Midges can also be spread through the movement of people and animals. If you visit an area that is infested with midges, you may unknowingly bring them back to your home on your clothing or belongings. Similarly, if you have pets that spend time outdoors, they may bring midges into your home.

How to Prevent Midge Infestations

Preventing midge infestations is key to avoiding the painful bites and annoyance that these insects can cause. Here are some tips for preventing midge infestations:

Remove Standing Water

If you have any standing water on your property, such as in bird baths or flower pots, be sure to remove it regularly. This will prevent midges from laying their eggs on your property.

Use Outdoor Lighting Wisely

If you have outdoor lighting, use it wisely. Avoid placing lights near bodies of water or in areas where midges are present.

Wear Protective Clothing

If you plan on spending time outdoors in an area where midges are present, wear protective clothing such as long sleeves and pants. You can also use insect repellent to help keep midges away.

Regularly Clean Gutters and Downspouts

Gutters and downspouts can collect stagnant water, which is a prime breeding ground for midges. Be sure to clean them regularly to prevent an infestation.

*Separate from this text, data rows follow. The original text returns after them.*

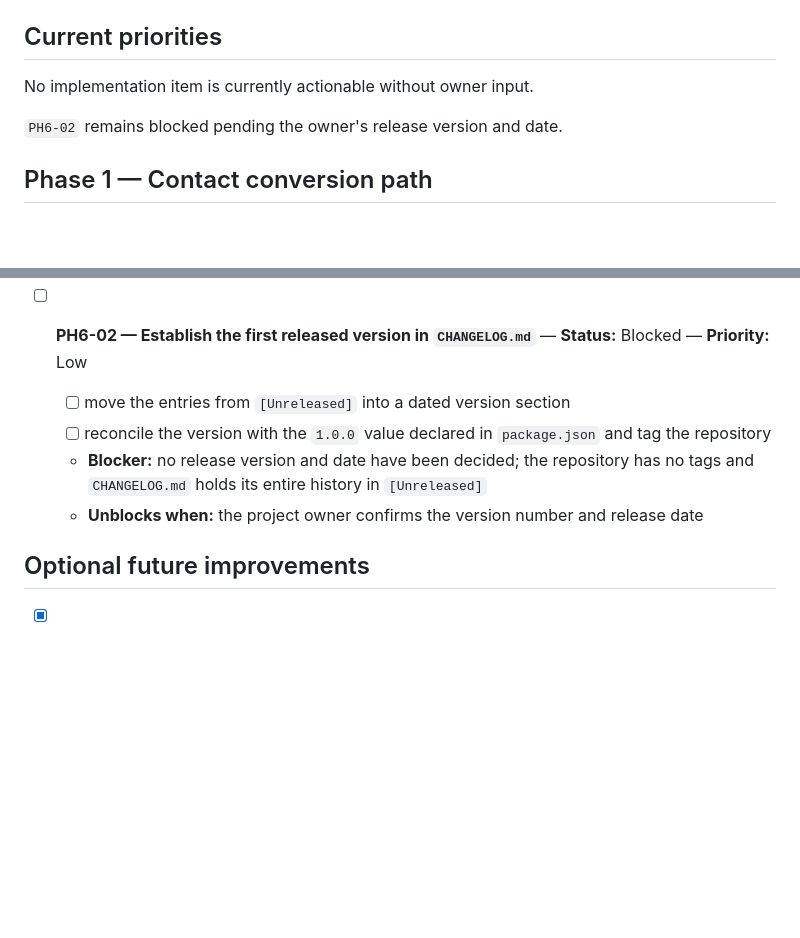
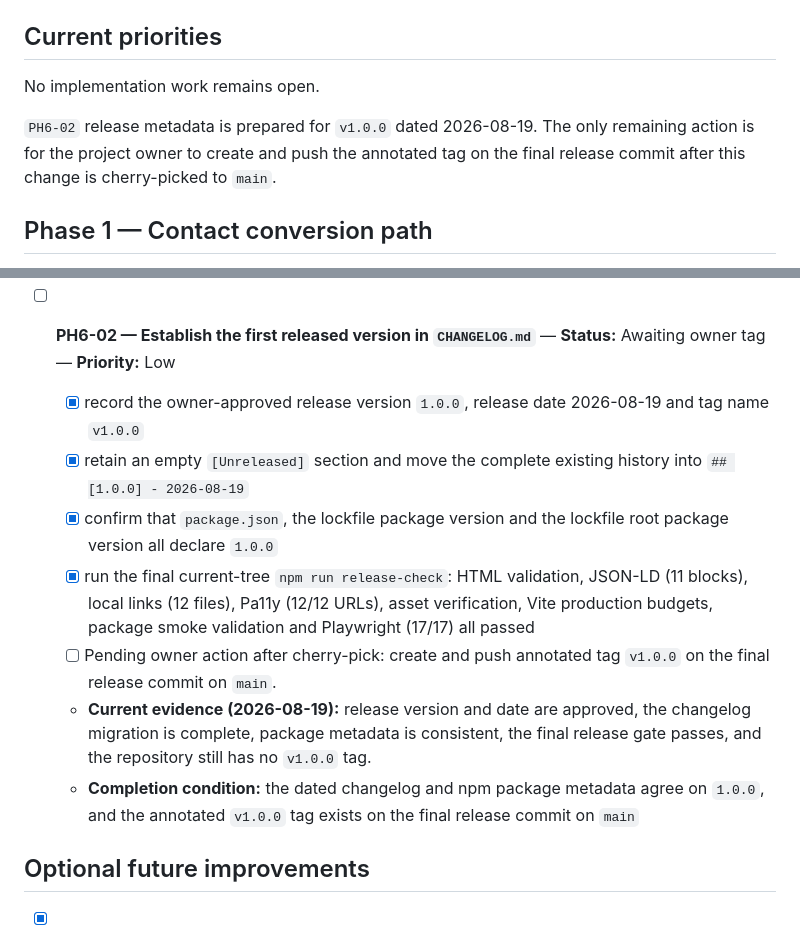
Before and after one commit to KPKrol85/DS-logistic-pr01-TransLogix, a Markdown page: PLAN.md, 2 parts joined by grey strips. Drawn GitHub-style; blank space fills up the shorter version.

```diff
--- a/PLAN.md
+++ b/PLAN.md
@@ -14,9 +14,9 @@
 
 ## Current priorities
 
-No implementation item is currently actionable without owner input.
+No implementation work remains open.
 
-`PH6-02` remains blocked pending the owner's release version and date.
+`PH6-02` release metadata is prepared for `v1.0.0` dated 2026-08-19. The only remaining action is for the project owner to create and push the annotated tag on the final release commit after this change is cherry-picked to `main`.
 
 ## Phase 1 — Contact conversion path
 
@@ -241,11 +241,14 @@ No implementation item is currently actionable without owner input.
   - **Completion condition:** a lockfile-controlled clean install completes without manifest changes; the canonical `release-check` has a recorded result for every current gate; the standalone Lighthouse build, five-URL collection, scores, warnings and assertions have a current-tree result; and deterministic unresolved issues are captured as separate plan work
   - **Depends on:** `PH1-01`, `PH2-01`
 
-- [ ] **PH6-02 — Establish the first released version in `CHANGELOG.md`** — **Status:** Blocked — **Priority:** Low
-  - [ ] move the entries from `[Unreleased]` into a dated version section
-  - [ ] reconcile the version with the `1.0.0` value declared in `package.json` and tag the repository
-  - **Blocker:** no release version and date have been decided; the repository has no tags and `CHANGELOG.md` holds its entire history in `[Unreleased]`
-  - **Unblocks when:** the project owner confirms the version number and release date
+- [ ] **PH6-02 — Establish the first released version in `CHANGELOG.md`** — **Status:** Awaiting owner tag — **Priority:** Low
+  - [x] record the owner-approved release version `1.0.0`, release date 2026-08-19 and tag name `v1.0.0`
+  - [x] retain an empty `[Unreleased]` section and move the complete existing history into `## [1.0.0] - 2026-08-19`
+  - [x] confirm that `package.json`, the lockfile package version and the lockfile root package version all declare `1.0.0`
+  - [x] run the final current-tree `npm run release-check`: HTML validation, JSON-LD (11 blocks), local links (12 files), Pa11y (12/12 URLs), asset verification, Vite production budgets, package smoke validation and Playwright (17/17) all passed
+  - [ ] Pending owner action after cherry-pick: create and push annotated tag `v1.0.0` on the final release commit on `main`.
+  - **Current evidence (2026-08-19):** release version and date are approved, the changelog migration is complete, package metadata is consistent, the final release gate passes, and the repository still has no `v1.0.0` tag.
+  - **Completion condition:** the dated changelog and npm package metadata agree on `1.0.0`, and the annotated `v1.0.0` tag exists on the final release commit on `main`
 
 ## Optional future improvements
 
```
Also changed, not shown: CHANGELOG.md (+2 -0 lines), daily-AUDIT.md (+7 -4 lines).
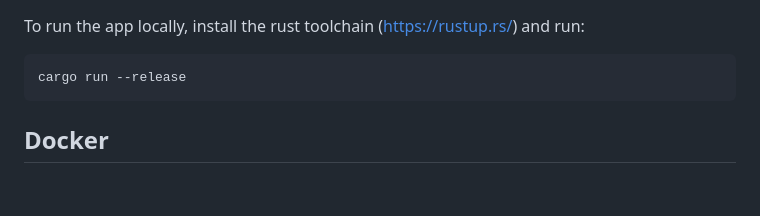
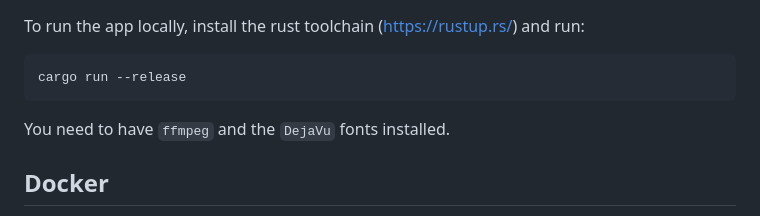
Before and after one commit to paveyry/mediaserver-clipper, a Markdown page: README.md, the part around the change. GitHub-like rendering; blank space fills up the shorter version.

Commit message:
repo: readme: add note about dependencies

```diff
--- a/README.md
+++ b/README.md
@@ -49,6 +49,8 @@ Running from source
 To run the app locally, install the rust toolchain (https://rustup.rs/) and run:
 
     cargo run --release
+
+You need to have `ffmpeg` and the `DejaVu` fonts installed.
 
 Docker
 ------
```
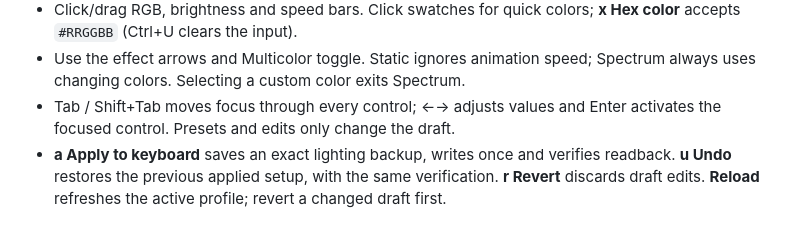
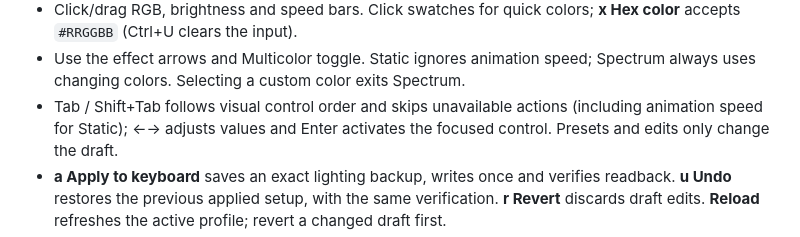
Before and after one commit to GhadiSaab/akko-air01-linux, a Markdown page: README.md, the part around one of its changes. Rendered like a GitHub page.

```diff
--- a/README.md
+++ b/README.md
@@ -178,7 +179,8 @@ per-key color arrangement is controlled by firmware.
   **x Hex color** accepts `#RRGGBB` (Ctrl+U clears the input).
 - Use the effect arrows and Multicolor toggle. Static ignores animation speed;
   Spectrum always uses changing colors. Selecting a custom color exits Spectrum.
-- Tab / Shift+Tab moves focus through every control; ←→ adjusts values and
+- Tab / Shift+Tab follows visual control order and skips unavailable actions
+  (including animation speed for Static); ←→ adjusts values and
   Enter activates the focused control. Presets and edits only change the draft.
 - **a Apply to keyboard** saves an exact lighting backup, writes once and verifies readback.
   **u Undo** restores the previous applied setup, with the same verification.
```
Also changed, not shown: other parts of README.md (+8 -2 lines), docs/images/lighting-studio.png, 5 other files.
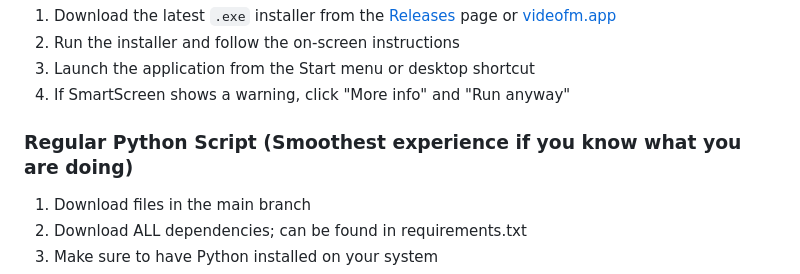
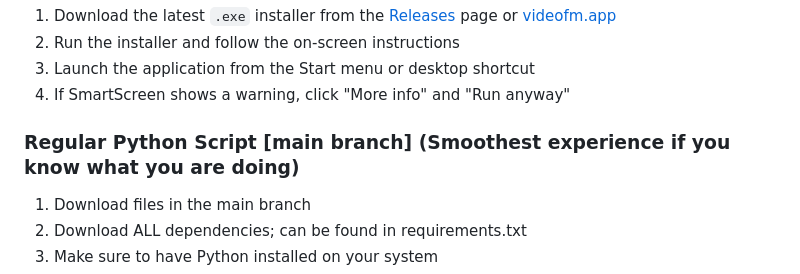
Before and after one commit to fromis-9/video-fm, a Markdown page: README.md, the part around the change. GitHub-like rendering.

```diff
--- a/README.md
+++ b/README.md
@@ -30,7 +30,7 @@ A desktop application that automatically creates personalized music video compil
 3. Launch the application from the Start menu or desktop shortcut
 4. If SmartScreen shows a warning, click "More info" and "Run anyway"
 
-### Regular Python Script (Smoothest experience if you know what you are doing)
+### Regular Python Script [main branch] (Smoothest experience if you know what you are doing)
 1. Download files in the main branch
 2. Download ALL dependencies; can be found in requirements.txt
 3. Make sure to have Python installed on your system
```
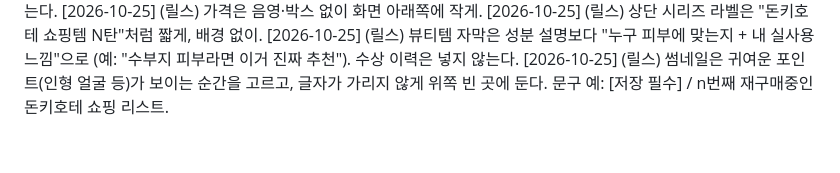
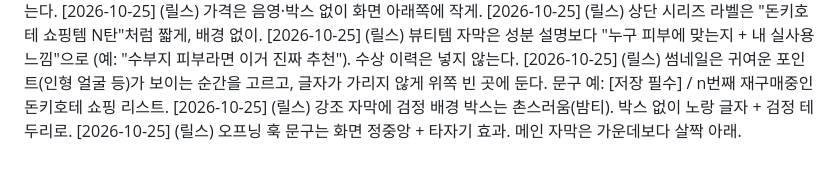
Before and after one commit to kim-svadoz/momonga, a Markdown page: history/feedback.md, the part around the change. Rendered like a GitHub page.

Commit message:
릴스 자막 규칙 수정: 강조는 박스 없이 노랑 글자, 오프닝은 정중앙 타자기 효과
돈키호테 1탄 2차 수정 피드백(검정 박스 강조가 촌스러움, 메인 자막 위치 낮추기)을 다음 릴스에도 쓰려고 반영했다.

```diff
--- a/history/feedback.md
+++ b/history/feedback.md
@@ -26,3 +26,5 @@
 [2026-10-25] (릴스) 상단 시리즈 라벨은 "돈키호테 쇼핑템 N탄"처럼 짧게, 배경 없이.
 [2026-10-25] (릴스) 뷰티템 자막은 성분 설명보다 "누구 피부에 맞는지 + 내 실사용 느낌"으로 (예: "수부지 피부라면 이거 진짜 추천"). 수상 이력은 넣지 않는다.
 [2026-10-25] (릴스) 썸네일은 귀여운 포인트(인형 얼굴 등)가 보이는 순간을 고르고, 글자가 가리지 않게 위쪽 빈 곳에 둔다. 문구 예: [저장 필수] / n번째 재구매중인 돈키호테 쇼핑 리스트.
+[2026-10-25] (릴스) 강조 자막에 검정 배경 박스는 촌스러움(밤티). 박스 없이 노랑 글자 + 검정 테두리로.
+[2026-10-25] (릴스) 오프닝 훅 문구는 화면 정중앙 + 타자기 효과. 메인 자막은 가운데보다 살짝 아래.
```
Also changed, not shown: brand/style-guide.md (+4 -3 lines).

Midge infestations can be a major nuisance, but with the right precautions, they can be prevented. By understanding midge behavior and the factors that contribute to infestations, you can take steps to protect your home and property from these tiny pests. Remember to remove standing water, use outdoor lighting wisely, wear protective clothing, and regularly clean gutters and downspouts to prevent midge infestations.